Defendant next argues that he was denied his right to confront Jackson because the trial court prohibited him from inquiring about prior statements she made during the relief-from-abuse hearing in family court. We note that at trial and in the parties' briefs on appeal the dispute over the permissibility of defendant' s intended inquiry centered on whether defendant needed an official transcript of the hearing as a prerequisite to impeaching Jackson through her prior statements. The parties and the court discussed at some length whether Rule 613 or Rule 801 of the Vermont Rules of Evidence, or both, controlled the issue. We do not reach that question because we find a more fundamental problem with defendant's contention.
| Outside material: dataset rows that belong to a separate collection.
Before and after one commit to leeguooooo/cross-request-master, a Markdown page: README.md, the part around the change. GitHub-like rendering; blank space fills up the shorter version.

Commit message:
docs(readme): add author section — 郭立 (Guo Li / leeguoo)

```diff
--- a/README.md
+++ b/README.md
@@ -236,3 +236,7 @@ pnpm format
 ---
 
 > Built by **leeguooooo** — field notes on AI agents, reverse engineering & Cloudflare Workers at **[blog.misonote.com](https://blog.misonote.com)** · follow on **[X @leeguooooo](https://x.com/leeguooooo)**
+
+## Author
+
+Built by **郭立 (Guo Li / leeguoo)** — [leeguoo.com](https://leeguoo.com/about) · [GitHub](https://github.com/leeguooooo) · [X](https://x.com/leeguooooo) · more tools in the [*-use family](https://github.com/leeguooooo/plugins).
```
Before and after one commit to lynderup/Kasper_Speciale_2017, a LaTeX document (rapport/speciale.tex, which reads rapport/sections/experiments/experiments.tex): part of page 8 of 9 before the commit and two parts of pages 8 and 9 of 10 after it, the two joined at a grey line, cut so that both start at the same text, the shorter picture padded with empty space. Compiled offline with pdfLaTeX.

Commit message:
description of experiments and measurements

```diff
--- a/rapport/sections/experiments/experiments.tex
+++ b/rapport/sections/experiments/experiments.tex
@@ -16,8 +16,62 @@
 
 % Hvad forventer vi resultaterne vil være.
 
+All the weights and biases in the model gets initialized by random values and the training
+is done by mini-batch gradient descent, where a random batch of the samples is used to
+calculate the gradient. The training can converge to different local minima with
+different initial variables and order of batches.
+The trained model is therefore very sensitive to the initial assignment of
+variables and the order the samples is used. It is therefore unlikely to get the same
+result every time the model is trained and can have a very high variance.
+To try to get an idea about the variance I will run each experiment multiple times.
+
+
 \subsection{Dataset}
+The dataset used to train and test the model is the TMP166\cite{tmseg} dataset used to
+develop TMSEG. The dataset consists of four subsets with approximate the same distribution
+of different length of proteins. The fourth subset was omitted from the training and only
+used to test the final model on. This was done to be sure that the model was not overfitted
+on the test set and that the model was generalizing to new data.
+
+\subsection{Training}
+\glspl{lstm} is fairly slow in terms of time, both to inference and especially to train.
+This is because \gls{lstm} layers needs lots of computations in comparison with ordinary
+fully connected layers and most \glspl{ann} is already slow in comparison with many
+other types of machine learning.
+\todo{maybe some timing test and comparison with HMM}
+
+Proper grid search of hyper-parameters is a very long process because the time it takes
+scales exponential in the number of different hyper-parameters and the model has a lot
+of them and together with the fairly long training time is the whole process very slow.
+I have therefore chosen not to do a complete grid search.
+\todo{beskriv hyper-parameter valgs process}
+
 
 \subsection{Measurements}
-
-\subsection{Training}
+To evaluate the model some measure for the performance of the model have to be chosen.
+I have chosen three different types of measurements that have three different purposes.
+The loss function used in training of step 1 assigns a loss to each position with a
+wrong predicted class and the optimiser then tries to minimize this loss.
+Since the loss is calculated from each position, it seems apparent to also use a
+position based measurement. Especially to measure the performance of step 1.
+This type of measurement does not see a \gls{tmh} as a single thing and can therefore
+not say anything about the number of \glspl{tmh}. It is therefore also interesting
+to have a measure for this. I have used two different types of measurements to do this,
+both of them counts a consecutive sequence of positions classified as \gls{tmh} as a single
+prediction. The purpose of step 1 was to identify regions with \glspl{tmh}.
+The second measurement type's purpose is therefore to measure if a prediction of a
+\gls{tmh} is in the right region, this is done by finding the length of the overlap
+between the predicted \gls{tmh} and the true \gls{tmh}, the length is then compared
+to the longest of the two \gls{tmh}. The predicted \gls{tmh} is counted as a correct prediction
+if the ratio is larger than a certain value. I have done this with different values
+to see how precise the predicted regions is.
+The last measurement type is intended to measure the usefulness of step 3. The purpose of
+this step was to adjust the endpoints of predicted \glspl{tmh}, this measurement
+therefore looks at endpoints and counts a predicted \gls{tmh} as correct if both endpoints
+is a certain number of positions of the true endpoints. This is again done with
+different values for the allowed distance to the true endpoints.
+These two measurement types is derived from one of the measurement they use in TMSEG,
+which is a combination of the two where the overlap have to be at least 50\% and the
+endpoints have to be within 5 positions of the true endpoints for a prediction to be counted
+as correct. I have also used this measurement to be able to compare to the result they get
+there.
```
Nowhere in the record can we find an offer of proof about what defendant intended to elicit from Jackson about her prior testimony at the relief-from-abuse hearing. It is elementary that an offer of proof is required to preserve an appellate claim that evidence was improperly excluded at trial. V.R.E. 103(a)(2). Moreover, defendant must show that the ruling prejudiced him. V.R.E. 103(a). Without knowing what he intended to ask or elicit, we cannot assess the prejudicial effect of the court' s ruling. It is possible that the evidence was inadmissible as irrelevant even if defendant had possessed an official copy of the transcript. Defendant has not demonstrated any substantial right that was affected by the court' s decision.
defendant's last claim is also unavailing. He challenges as unduly prejudicial the fact that the child victim was escorted to the witness stand by the State' s victim advocate while the child held a teddy bear. According to the parties, when it came time for Jalessah to testify, she was crying and refused to enter the courtroom. A short recess was taken, and when the court resumed, the State called the child to the stand. Jalessah entered the courtroom holding the victim advocate by the hand. The advocate returned to her place in the gallery after Jalessah was seated at the witness stand. Neither the court nor defendant knew in advance that the advocate would so assist the child. At no time before the verdict did defendant inform the court that he believed the jury was prejudiced against him because of the manner in which Jalessah entered the courtroom or took the stand. Defendant raised the issue for the first time in a post-conviction motion for a new trial, which the court denied due to the lack of an objection or demonstrable prejudice. Defendant waived this claim by not raising it before the case was submitted to the jury so the court could cure any prejudice that might have resulted by giving an appropriate instruction to the jury. Cf. State v. Lumbra,122 Vt. 467, 469 (1962) (explaining that failure to object to error before jury rendered its verdict when there was opportunity to do so is unfair to the State).
BY THE COURT:
Denise R. Johnson, Associate Justice
Marilyn S. Skoglund, Associate Justice
Frederic W. Allen, Chief Justice (Ret.),